The dialysis registry of the North American Pediatric Renal Trials and Collaborative Studies was established in 1992, and it was the first to provide evidence pertaining to the high peritonitis rate in children (2). After publication of the initial pediatric-specific peritonitis treatment guidelines in 2000, the International Pediatric Peritonitis Registry (IPPR) was established as a means of tracking the impact of guideline implementation around the globe (3). In turn, the IPPR provided crucial data that has been incorporated into the Consensus Guidelines for the Prevention and Treatment of Catheter-Related Infections and Peritonitis in Pediatric Patients Receiving Peritoneal Dialysis: 2012 Update (4). The present issue of Peritoneal Dialysis International includes two important publications from yet another informative registry—that established by the International Pediatric Peritoneal Dialysis Network (IPPN). The IPPN registry currently collects data from 86 pediatric dialysis centers in 33 countries from around the globe, creating the opportunity not only to document geographically related similarities and differences in treatment and outcomes, but also to delineate the factors that influence whatever variability is noted between regions.
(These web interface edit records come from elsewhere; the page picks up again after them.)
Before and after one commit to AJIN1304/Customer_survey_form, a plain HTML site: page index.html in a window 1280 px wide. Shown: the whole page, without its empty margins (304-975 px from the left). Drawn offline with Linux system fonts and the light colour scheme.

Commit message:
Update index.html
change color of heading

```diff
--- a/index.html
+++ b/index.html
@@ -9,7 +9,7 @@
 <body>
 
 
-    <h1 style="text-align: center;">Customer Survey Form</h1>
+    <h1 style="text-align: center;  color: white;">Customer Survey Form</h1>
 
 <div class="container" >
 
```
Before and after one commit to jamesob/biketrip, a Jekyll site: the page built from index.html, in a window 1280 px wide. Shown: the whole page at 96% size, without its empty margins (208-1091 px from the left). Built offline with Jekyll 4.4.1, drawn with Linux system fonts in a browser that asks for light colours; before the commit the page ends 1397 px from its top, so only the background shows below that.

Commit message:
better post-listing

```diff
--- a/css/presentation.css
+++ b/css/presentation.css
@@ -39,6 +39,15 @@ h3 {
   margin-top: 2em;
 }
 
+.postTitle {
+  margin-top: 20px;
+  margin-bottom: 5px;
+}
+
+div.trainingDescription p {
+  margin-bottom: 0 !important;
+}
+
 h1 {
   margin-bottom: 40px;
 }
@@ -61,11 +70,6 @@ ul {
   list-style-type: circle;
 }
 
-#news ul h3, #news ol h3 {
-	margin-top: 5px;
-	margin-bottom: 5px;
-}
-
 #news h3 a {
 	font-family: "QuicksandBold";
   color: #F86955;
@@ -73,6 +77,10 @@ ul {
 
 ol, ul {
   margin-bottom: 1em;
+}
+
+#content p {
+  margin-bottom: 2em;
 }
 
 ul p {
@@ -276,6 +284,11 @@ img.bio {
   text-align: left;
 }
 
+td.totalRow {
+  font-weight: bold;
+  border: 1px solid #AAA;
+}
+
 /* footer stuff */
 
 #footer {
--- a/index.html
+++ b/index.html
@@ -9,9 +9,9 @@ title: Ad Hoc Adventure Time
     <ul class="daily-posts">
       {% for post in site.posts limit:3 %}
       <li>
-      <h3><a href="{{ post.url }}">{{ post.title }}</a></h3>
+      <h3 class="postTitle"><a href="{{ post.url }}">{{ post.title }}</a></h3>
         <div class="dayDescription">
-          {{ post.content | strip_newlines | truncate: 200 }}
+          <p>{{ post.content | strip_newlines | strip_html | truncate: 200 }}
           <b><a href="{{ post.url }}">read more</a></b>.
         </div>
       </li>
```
In the first of the two IPPN publications, Schaefer et al. (5) provide new and enlightening information on the practice of chronic PD in the developing world, and of the association between national wealth, patient selection, and patient outcomes. In the accompanying IPPN article, Neu et al. (6) describe the frequent presence of significant comorbidities in the PD population and the impact that those comorbidities have on both hospitalization and patient survival. Registry data like these are exceedingly important to the global pediatric dialysis community and help to make possible the ultimate development of evidence-based best practices.
Of course, single-center reports provide valuable complementary data, as reflected by the additional manuscripts published in the present issue. Aksu et al. (7) describe their experience with patient comorbidities and the strategies used to provide effective therapy in this complicated group of patients. Ellis et al. (8) emphasize the value of home visits as a means of uncovering previously undetected aspects of the home environment that may affect the clinical care and outcome of the child on dialysis. In the last manuscript addressing chronic therapy, Azocar et al. (9) hypothesize that patients with focal segmental glomerulosclerosis, the most frequent acquired cause of ESRD in children, may exhibit enhanced loss of protein across the peritoneal membrane as a result of an as-yet-undefined permeability factor.
Finally, acute kidney injury in children also often necessitates the introduction of renal replacement therapy, and PD remains the predominant acute dialytic modality in developing countries. Mishra et al. (10) present their single-center experience with acute PD, adding to the limited literature on the subject and providing guidance to the many centers in which more advanced techniques such as hemodialysis and continuous renal replacement therapy are not available to support the pediatric patient.
Speaking on behalf of the pediatric dialysis community, we are grateful that Peritoneal Dialysis International has seen fit to publish this issue highlighting the pediatric peritoneal dialysis patient, and we are hopeful that attention to the information contained in this issue will result in improved care for this vulnerable and very special patient population.